Then there’s the “moral vocabulary of late capitalism,” which often uses words with older, religious meanings; Leary cites a nineteenth-century poem that refers to Jesus as a “thought leader.” These moral values, Leary says, are generally taken to be indistinguishable from economic ones. “Passion,” for example, is prized for its value to your boss: if you love what you do, you’ll work harder and demand less compensation. Some are words, like “artisanal,” that reflect capitalism’s absorption of the countercultural critique that it failed to provide workers with a sense of purpose and autonomy. Finally, there is the category of words that reflexively celebrate the possibilities of new technologies, like “smart”: smart fridge, smart toaster, smart toilet.
As Leary shows, these keywords reflect and shore up the interests of the dominant class. For the tech overlords of Silicon Valley, an “entrepreneur” is someone innovative and savvy, who “moves fast and breaks things.” The entrepreneur alone creates his company’s exorbitant wealth—not his workers, nor any taxpayers who may fund the innovations his company sells. (Elon Musk, for example, has received nearly $5 million in government subsidies). It’s a very useful concept for billionaires: after all, why redistribute that wealth, through taxes or higher wages, to those who didn’t create it?
In these short essays, Leary undermines what Soviet linguist Valentin Voloshinov describes as the aim of the dominant class: to “impart an…eternal character to the ideological sign, to extinguish or drive inward the struggle between social value judgements which occurs in it. ” And in the case of “entrepreneur,” for example, Leary shows that quite a lot of struggle between social judgements is contained in the word.

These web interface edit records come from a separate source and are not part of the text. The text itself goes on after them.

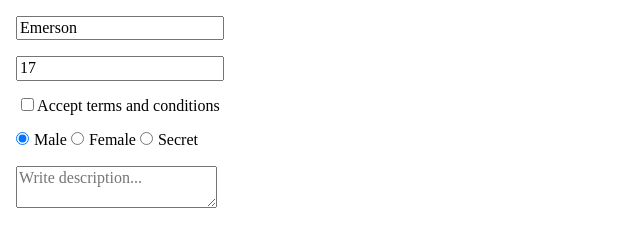
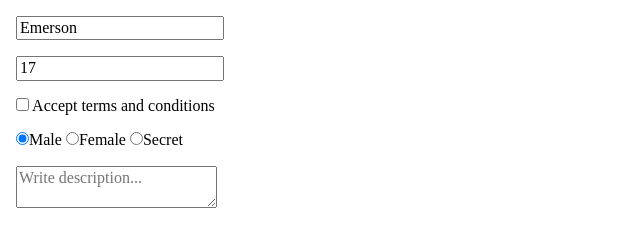
Before and after one commit to Alex666777666/Form-with-a-few-inputs, a plain HTML site: page index.html in a window 1280 px wide. Shown: the top 226 px of the page, 0-640 px from the left. Drawn offline with nearby package versions, Linux system fonts and the light colour scheme.

Commit message:
Update styles.css

```diff
--- a/styles.css
+++ b/styles.css
@@ -2,6 +2,6 @@ div {
   margin: 16px;
 }
 
-label {
+label.gender-secret {
   margin-left: 5px;
 }
```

First defined around 1800 by French economist Jean-Baptiste Say as one who “shifts economic resources . . . into an area of higher productivity and greater yield,” the word was given a dramatically different inflection by political economist Joseph Schumpeter. According to Leary, our contemporary view of entrepreneurship comes from Schumpeter, who believed that the entrepreneur was “the historical agent for capitalism’s creative, world-making turbulence.” When we talk about “entrepreneurs” with an uncritical acceptance, we implicitly accept Schumpeter’s view that wealth was created by entrepreneurs via a process of innovation and creative destruction—rather than Marx’s belief that wealth is appropriated to the bourgeois class by exploitation.
By demonstrating how dramatically these words’ meanings have transformed, Leary suggests that they might change further, that the definitions put in place by the ruling class aren’t permanent or beyond dispute. As he explores what our language has looked like, and the ugliness now embedded in it, Leary invites us to imagine what our language could emphasize, what values it might reflect. What if we fought “for free time, not ‘flexibility’; for free health care, not ‘wellness’; and for free universities, not the ‘marketplace of ideas”?
His book reminds us of the alternatives that persist behind these keywords: our managers may call us as “human capital,” but we are also workers. We are also people. “Language is not merely a passive reflection of things as they are,” Leary writes. “[It is] also a tool for imagining and making things as they could be.”
Rebecca Stoner is a writer living in Chicago. Her work has appeared in Vice, Pacific Standard, and the Village Voice, among other publications.